RUBINEK: Not really. When you’re doing a show, whether it was in 1982 or 2018, as an actor, you’re really just concerned with individual scenes, in the moment, and whether or not you’re gonna be able to tell it, and whether it’s collaborative or not. What is different is the scope of it. There are 200 countries seeing the series. That’s different. There was this freedom from any kind of censorship that would have come by way of sponsors on network television. That there are actors, like Al Pacino, that are willing to do television speaks hugely to the kind of material that is now a possible on television, and that was impossible, 20 years ago or maybe even 10 years ago. But as far as the actual doing of it, when you’re in the moment, actors are just trying to tell the truth, in the best way they can, under circumstances that are sometimes difficult ‘cause they’re not collaborative, and sometimes, like this one, are very collaborative and really freeing, partly because there was just this openness that came by way of Jordan Peele’s company, Amazon, and these particular showrunners, who were so wonderful to work with, and generous and embracing. And there was a great group of actors. That was a real blessing. You can tell, from watching it, the bond that we all had. It’s really hard to fake that, hour after hour after hour, and we didn’t need to fake. We found it with each other, which was great. But that could have happened in the 17th century, on stage. That’s not different. What’s different is the reach of a show like this, and how it might affect people, in ways that we have no idea about. It’s going to countries in all kinds of places. It’s going to places that are dealing with war, in a way that we’re not dealing with, the same way here. So, I think that the affect of a show like this will be profound. I hope it is.

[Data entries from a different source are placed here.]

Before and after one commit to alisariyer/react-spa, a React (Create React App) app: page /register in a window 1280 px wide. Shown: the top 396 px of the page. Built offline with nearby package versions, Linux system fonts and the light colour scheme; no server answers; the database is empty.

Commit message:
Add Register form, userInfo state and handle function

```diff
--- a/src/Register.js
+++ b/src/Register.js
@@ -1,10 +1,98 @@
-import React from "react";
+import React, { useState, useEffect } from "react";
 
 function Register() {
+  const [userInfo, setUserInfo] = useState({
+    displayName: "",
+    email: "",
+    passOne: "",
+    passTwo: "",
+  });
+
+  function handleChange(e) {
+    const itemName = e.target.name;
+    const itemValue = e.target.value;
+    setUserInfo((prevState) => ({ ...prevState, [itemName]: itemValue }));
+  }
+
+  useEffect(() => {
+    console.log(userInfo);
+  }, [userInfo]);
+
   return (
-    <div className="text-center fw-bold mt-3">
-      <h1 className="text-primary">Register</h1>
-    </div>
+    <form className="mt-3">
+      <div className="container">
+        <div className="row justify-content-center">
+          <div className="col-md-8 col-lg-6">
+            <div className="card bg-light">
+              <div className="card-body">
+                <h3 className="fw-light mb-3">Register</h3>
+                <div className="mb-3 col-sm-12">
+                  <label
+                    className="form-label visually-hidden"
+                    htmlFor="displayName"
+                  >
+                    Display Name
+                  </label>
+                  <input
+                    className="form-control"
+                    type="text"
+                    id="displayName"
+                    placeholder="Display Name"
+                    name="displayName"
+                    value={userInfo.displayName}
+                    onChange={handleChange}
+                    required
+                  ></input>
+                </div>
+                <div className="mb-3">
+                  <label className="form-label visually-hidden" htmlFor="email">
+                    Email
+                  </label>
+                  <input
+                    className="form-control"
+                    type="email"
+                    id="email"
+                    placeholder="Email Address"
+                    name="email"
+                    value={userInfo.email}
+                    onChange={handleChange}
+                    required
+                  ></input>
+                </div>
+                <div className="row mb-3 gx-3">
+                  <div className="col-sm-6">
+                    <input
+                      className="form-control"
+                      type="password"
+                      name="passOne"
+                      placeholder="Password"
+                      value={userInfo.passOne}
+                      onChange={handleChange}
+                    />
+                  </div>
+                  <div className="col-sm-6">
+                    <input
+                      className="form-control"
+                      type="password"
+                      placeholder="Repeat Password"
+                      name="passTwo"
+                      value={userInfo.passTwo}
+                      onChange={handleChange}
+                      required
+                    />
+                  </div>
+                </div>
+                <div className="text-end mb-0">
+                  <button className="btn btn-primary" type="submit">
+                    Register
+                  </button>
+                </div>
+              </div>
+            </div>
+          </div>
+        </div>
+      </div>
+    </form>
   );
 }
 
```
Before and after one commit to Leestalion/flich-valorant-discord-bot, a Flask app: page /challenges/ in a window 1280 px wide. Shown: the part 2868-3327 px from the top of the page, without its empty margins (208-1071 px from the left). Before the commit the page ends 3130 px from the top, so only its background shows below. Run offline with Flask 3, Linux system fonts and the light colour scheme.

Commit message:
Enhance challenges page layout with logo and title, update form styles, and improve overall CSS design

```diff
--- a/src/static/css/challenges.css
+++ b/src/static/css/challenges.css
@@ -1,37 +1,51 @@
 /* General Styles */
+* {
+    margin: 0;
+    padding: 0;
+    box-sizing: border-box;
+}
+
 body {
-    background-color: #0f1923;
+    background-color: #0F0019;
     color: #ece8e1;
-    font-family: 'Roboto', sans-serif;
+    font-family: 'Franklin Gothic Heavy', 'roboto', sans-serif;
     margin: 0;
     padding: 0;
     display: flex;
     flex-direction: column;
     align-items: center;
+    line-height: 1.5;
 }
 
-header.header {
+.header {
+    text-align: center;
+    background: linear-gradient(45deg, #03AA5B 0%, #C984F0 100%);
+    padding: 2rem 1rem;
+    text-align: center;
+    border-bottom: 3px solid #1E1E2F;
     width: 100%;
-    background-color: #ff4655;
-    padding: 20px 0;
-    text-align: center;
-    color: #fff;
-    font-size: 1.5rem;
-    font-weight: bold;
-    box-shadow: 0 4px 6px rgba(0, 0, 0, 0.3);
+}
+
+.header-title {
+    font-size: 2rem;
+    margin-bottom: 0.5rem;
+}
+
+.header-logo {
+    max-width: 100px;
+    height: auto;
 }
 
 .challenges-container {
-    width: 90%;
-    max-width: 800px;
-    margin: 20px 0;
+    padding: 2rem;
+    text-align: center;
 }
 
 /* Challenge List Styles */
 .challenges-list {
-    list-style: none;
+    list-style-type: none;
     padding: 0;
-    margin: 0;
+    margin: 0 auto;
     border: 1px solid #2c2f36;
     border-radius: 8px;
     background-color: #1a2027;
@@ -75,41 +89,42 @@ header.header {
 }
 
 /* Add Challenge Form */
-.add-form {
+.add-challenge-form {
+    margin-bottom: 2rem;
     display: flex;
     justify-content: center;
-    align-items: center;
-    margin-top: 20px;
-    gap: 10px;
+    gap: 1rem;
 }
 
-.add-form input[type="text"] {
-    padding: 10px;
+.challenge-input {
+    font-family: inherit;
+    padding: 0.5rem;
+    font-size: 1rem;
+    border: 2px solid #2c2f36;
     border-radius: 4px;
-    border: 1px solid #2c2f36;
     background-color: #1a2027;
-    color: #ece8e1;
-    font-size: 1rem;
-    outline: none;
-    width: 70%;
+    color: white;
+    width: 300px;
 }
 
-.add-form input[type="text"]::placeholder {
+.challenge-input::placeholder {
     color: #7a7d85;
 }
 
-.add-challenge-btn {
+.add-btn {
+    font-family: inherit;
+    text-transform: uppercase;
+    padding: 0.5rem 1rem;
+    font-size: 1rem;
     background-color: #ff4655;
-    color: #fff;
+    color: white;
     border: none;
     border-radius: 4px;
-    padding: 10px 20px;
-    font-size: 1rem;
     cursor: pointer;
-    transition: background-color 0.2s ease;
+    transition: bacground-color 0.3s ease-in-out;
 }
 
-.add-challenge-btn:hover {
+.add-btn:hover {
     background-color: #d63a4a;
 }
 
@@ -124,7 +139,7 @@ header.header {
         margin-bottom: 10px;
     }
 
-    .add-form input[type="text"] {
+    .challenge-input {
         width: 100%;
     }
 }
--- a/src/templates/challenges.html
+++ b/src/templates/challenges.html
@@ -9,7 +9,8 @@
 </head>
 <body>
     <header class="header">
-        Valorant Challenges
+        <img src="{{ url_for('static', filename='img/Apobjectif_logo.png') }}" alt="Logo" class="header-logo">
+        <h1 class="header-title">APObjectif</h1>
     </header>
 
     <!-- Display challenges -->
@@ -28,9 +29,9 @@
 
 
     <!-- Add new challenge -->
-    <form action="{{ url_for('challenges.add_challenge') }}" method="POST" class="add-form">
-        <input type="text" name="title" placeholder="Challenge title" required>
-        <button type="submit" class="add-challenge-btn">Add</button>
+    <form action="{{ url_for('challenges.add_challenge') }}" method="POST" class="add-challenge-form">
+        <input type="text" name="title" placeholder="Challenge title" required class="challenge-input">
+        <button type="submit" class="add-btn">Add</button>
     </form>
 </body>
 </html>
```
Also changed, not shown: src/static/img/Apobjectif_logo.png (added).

Are you someone who’s also moved into this world of streaming? Do you watch TV that way, yourself?

RUBINEK: There are shows that I stream. I have a 24-year-old son and a 28-year-old daughter, and they grew up with it, so I grew up with it. There are shows that I binge-watch, but there’s only so much of it that you can do. With this show, even though they dropped 10 episodes, it’s a little too intense to watch, all at once. I started working on a computer in 1984, when the first Apple computers came out, so I’ve managed to keep up.

At this point in your life and career, what is it that you look for in projects and roles? What gets you excited about the work?

RUBINEK: I’m going back to the theater, a bit. I’m about to go do a new play by Ethan Coen. I worked with the Coen brothers on The Ballad of Buster Scruggs, a couple of years ago, and I got to know them, so I’m going to New York to do a new play of his, called A Play is a Poem. I’m a playwright. I wrote a play, a few years ago, called Terrible Advice, and I’ve got a new play, called All in the Telling, which has to do with some of the subjects that I was talking to you about, with how my book got written, how the documentary film happened, what happened to my daughter and her classmate, and all of that true story. So, that that’s really keeping me going. As far as new projects are concerned, I take them as they come. I’ve never really had a fixed goal for what kind of roles I want to play. I take them as they come, depending on whether I’m forced to do it because I have to pay the rent, or if I’m not as worried about the rent this particular month, then it’s about whether or not the role really speaks to me loudly. Sometimes it’s doesn’t have to speak to me loudly because the bank is already speaking to me loudly.

Hunters is available to stream at Amazon Prime.